Ross wraps up his overview of Microsoft's newest cutting-edge platform.
Article by Ross Fisher (Email)
December 13th 2005, 09:00PM
As Chris (GN's editor-in-chief) puts it simply: "Xbox Live Arcade looks like it may turn out a bigger success than originally intended." Maybe it's the fact that we can play classic arcade games like Smash T.V. and Gauntlet with not only updated graphics and unlimited quarters, but online with other Xbox Live users? Or perhaps it's the possibility of future releases from companies like Namco, Sega, and indie developers? For the moment it's enough that we can yell at Chris when he takes down the whole team in Gauntlet.
Beyond actually playing together, the system is bringing back the old-school concept of "high scores." Integrated leaderboards track not only your individual progress and how you stack up against your friends, but your performance on a global level. Suddenly there's a reason to pick up a couple more toasters during that next run in Smash T.V. The whole experience is almost the complete opposite of gaming as we know it: simple, fast, fun, and painless.
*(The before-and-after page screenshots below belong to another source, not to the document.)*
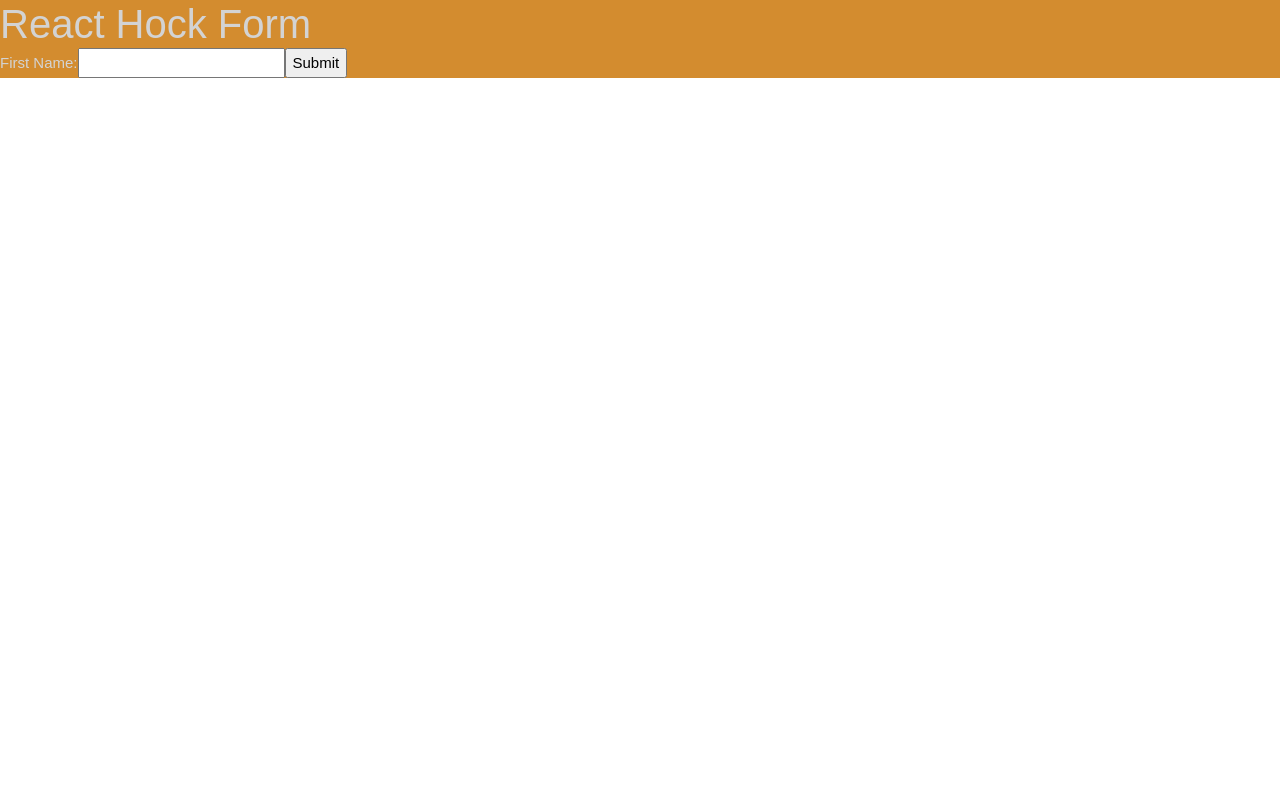
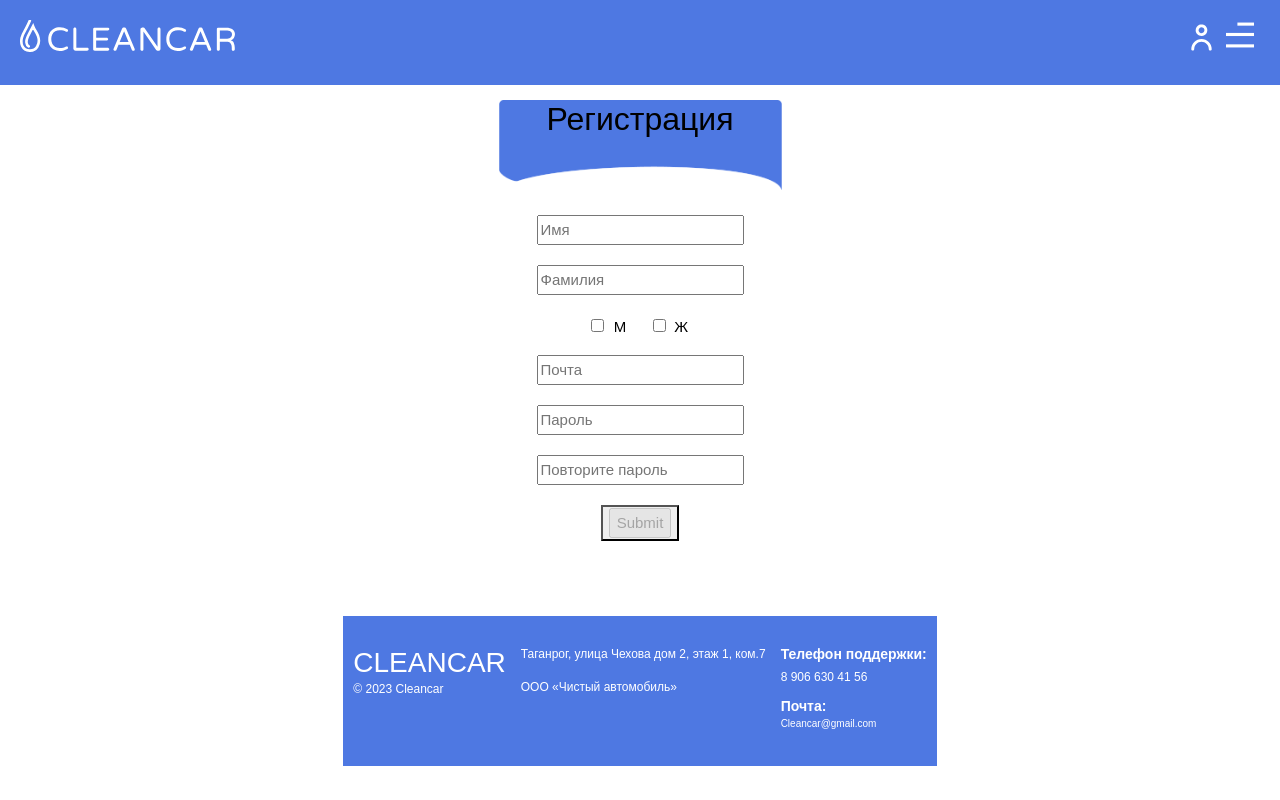
Before and after one commit to Niks6455/ajregator2, a React (Create React App) app: page /Register in a window 1280 px wide. Built offline with nearby package versions, Linux system fonts and the light colour scheme.

Commit message:
registration

```diff
--- a/src/component/pages/register/Register.js
+++ b/src/component/pages/register/Register.js
@@ -1,30 +1,147 @@
 import { useForm } from "react-hook-form";
 import React from "react";
 import styles from "./Register.module.scss"
+import Layout from './../../common/Layout'
+import Header from "../../common/header/Header";
+import Footer from './../../common/footer/Footer'
 export default function Register() {
+
+
 const {
     register,
-    formState:{
-        errors,
-    },
+    formState:{errors, isValid},
     handleSubmit,
- } = useForm();
+    reset
+ } = useForm({
+    mode: "onBlur"
+ });
 
  const onSubmit = (data) =>{
-    alert(JSON.stringify(data))
+    alert(JSON.stringify(data));
+    reset();
  }//data- хранит всю заполненную информацию о форме
+
+ const [activeCheckbox, setActiveCheckbox] = React.useState(null);
+
 return (
     <div className={styles.form}>
-    <h1>React Hock Form</h1>
+        <Header/>
+
+        <div className={styles.form__inner}>
+
+        <Layout>
+                <div className={styles.title}>
+                    <div className={styles.title__inner}>
+                        <h2> Регистрация </h2>
+                    </div>
+                </div>
             <form onSubmit={handleSubmit(onSubmit)}>
+                {/*----------------------------------------------------------------------------- ИМЯ ФАМИЛИЯ */}
                 <label>
-        First Name:
-            <input
-                {...register('firstName')}
+                    <input placeholder="Имя"
+                        {...register("firstName",{
+                            required: "Обязательное поле!",
+                            minLength: {
+                            value: 3,
+                            message: "Минимум 3 символа"
+                            }
+                        })}
                     />
                 </label>
-            <input type="submit"/>
+                <div style={{height:20, fontSize:11,padding:2} }>
+                    {errors?.firstName && <p>{errors?.firstName?.message || "Ошибка!"}</p>}
+                </div>
+
+                <label>
+                    <input placeholder="Фамилия"
+                        {...register("LastName",{
+                            required: "Обязательное поле!",
+                            minLength: {
+                            value: 3,
+                            message: "Минимум 3 символа"
+                            }
+                        })}
+                    />
+                </label>
+                <div style={{height:20, fontSize:11,padding:2} }>
+                    {errors?.LastName && <p>{errors?.LastName?.message || "Ошибка!"}</p>}
+                </div>
+                {/*----------------------------------------------------------------------------- //ИМЯ ФАМИЛИЯ */}
+
+
+                {/*----------------------------------------------------------------------------- чекбокс */}
+                <div className={styles.check__st}>
+                    {[...Array(2)].map((_, idx) => (
+                        <div key={idx} className={styles.check__inner}>
+                            <div  className={styles.check}>
+                                <label >{(idx === 0 && <p>М</p>) || <p>Ж</p>} </label>
+                                <input value={(idx === 0 && "Men") || "Women"}
+                                    {...register("Gender")}
+                                    type="checkbox"
+                                    checked={idx === activeCheckbox}
+                                    onClick={() => setActiveCheckbox(idx)}
+                                />
+                            </div>
+                        </div>
+                    ))}
+                </div>
+                {/*----------------------------------------------------------------------------- //чекбокс */}
+
+
+                {/*----------------------------------------------------------------------------- Почта */}
+                <label>
+                    <input placeholder="Почта"
+                        {...register("Email",{
+                            required: "Обязательное поле!",
+                            pattern:   /^(([^<>()[\]\\.,;:\s@"]+(\.[^<>()[\]\\.,;:\s@"]+)*)|(".+"))@((\[[0-9]{1,3}\.[0-9]{1,3}\.[0-9]{1,3}\.[0-9]{1,3}\])|(([a-zA-Z\-0-9]+\.)+[a-zA-Z]{2,}))$/
+                        })}
+                    />
+                </label>
+                <div style={{height:20, fontSize:11, padding:2} }>
+                    {errors?.Email && <p>{"Укажите правильную почту!"}</p>}
+                </div>
+                {/*----------------------------------------------------------------------------- //Почта */}
+
+
+                {/*----------------------------------------------------------------------------- Пароль */}
+                <label>
+                    <input placeholder="Пароль"
+                        {...register("FirstPassword",{
+                            required: "Обязательное поле!",
+                            minLength: {
+                            value: 5,
+                            message: "Минимум 5 символов"
+                            },
+                            pattern: /(?=.*[0-9])/g
+                        })}
+                    />
+                </label>
+                <div style={{height:20, fontSize:11, padding:2} }>
+                    {errors?.FirstPassword && <p>{errors?.FirstPassword?.message || "Пароль содержит хотя бы одно число!"}</p>}
+                </div>
+
+
+                <label>
+                    <input placeholder="Повторите пароль"
+                        {...register("TwoPassword")}
+                    />
+                </label>
+
+
+                {/*----------------------------------------------------------------------------- //Пароль */}
+
+
+                <div className={styles.button__div}>
+                    <button className={styles.button}>
+                        <input type="submit" disabled={!isValid}/>
+                    </button>
+                </div>
+
             </form>
+            </Layout>
+            </div>
+        <Footer/>
     </div>
   );
 }
+// https://react-hook-form.com/api/useform/register - ссылка на документацию по функциям использовавшимся в формах)
--- a/src/component/pages/register/Register.module.scss
+++ b/src/component/pages/register/Register.module.scss
@@ -1,7 +1,60 @@
+.form{
+    display: flex;
+    padding-top: 100px;
+    width: 100%;
+    justify-content: center;
+    color: rgb(0, 0, 0);
 
-.form{
-    background-color: rgb(211, 140, 47);
-    height: 100vh;
-    height: 100%;
-    color: lightgray;
+    position: relative;
+    form{
+        margin: 0 40px;
+    }
+    Footer{
+        position: absolute;
+        bottom: 0;
+
+    }
+    .title{
+        display: flex;
+        justify-content: center;
+        width: 100%;
+        .title__inner{
+          background: url(./../../images/About/title__img.png);
+        -webkit-background-size: cover;
+        background-size: cover;
+        margin-bottom: 25px;
+        display: flex;
+        width: 283px;
+        height: 90px;
+        justify-content: center;
+    }
+    }
+   .flex{
+    display: flex;
+    width: 100%;
+    justify-content: center;
+   }
 }
+.button__div{
+    margin-top: 20px;
+    display: flex;
+    justify-content: center;
+    padding-bottom: 225px;
+}
+
+.check__st{
+    display: flex;
+    justify-content: center;
+    width: 100%;
+    .check__inner{
+        display: flex;
+        label{
+            position: relative;
+            right:-35px;
+
+        }
+        .check{
+            margin-right: 35px;
+        }
+    }
+}
```
Lines whose indentation alone changed are shown as unchanged.
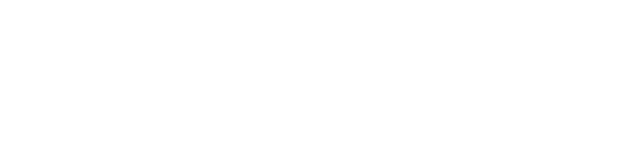
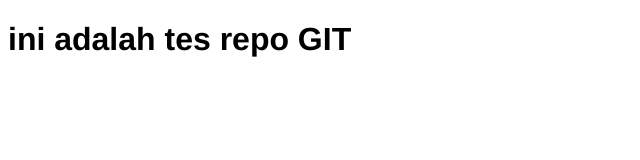
Before and after one commit to hanifaziz313/repo-git, a plain HTML site: page index.html in a window 1280 px wide. Shown: the whole page, without its empty margins (0-640 px from the left). Drawn offline with Linux system fonts and the light colour scheme.

Commit message:
menambahkan h1 dan css

```diff
--- a/index.html
+++ b/index.html
@@ -4,7 +4,9 @@
     <meta charset="UTF-8" />
     <meta name="viewport" content="width=device-width, initial-scale=1.0" />
     <title>test repo git</title>
+    <link rel="stylesheet" href="style.css" />
   </head>
   <body>
+    <h1>ini adalah tes repo GIT</h1>
   </body>
 </html>
--- /dev/null
+++ b/style.css
@@ -0,0 +1,3 @@
+body {
+  font-family: "Franklin Gothic Medium", "Arial Narrow", Arial, sans-serif;
+}
```
Also changed, not shown: 1 other file.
Can you still go home when home is a digital copy of the real thing
Backwards compatibility on the Xbox 360 seems to be a love-hate thing with a lot of gamers. Some people are quite content with just having Halo 2 work out of the box with their 360, but for every Halo-fanatic there's a crying girl wishing that Barbie's Horse Adventure 2 had made the backwards compatibility list. Perhaps future updates will bring a game on your personal wish list?
Personally, I think that Microsoft has achieved an amazing feat here. How beefy a computer did it take before we finally saw a decent Super Nintendo emulator? Yet, here we are barely four years out and Microsoft has created an emulator that's mimicking a 733mhz Intel chip. It would have been nice if Microsoft had included the ability to remap the controller when it paying backwards compatible titles, but using the right and left bumpers in place of white and black buttons feels natural.
I've had some time to run though most of Halo 2 on my Xbox 360, and while I've experienced a few lock-ups it has been surprisingly smooth. There's a nice little touch where the Xbox 360 fades to white and then shows the familiar Xbox boot-up screen; only now instead of a bursting X on a black background it's now a white background. This may seem like a small thing, but it's a cute wink to the dedicated fans.
Those who've played Halo 2 on the Xbox know what I'm talking about when I say, "pop-in." Usually a cut scene is a fourth of the way over before my Xbox finishes loading the bump maps and textures. No more. On the 360 pop-in is as near to extinct as you could hope for. Yes, textures still pop-in but it's nowhere near what it was before. Now a cut scene starts and maybe in the background a texture will quickly pop-in.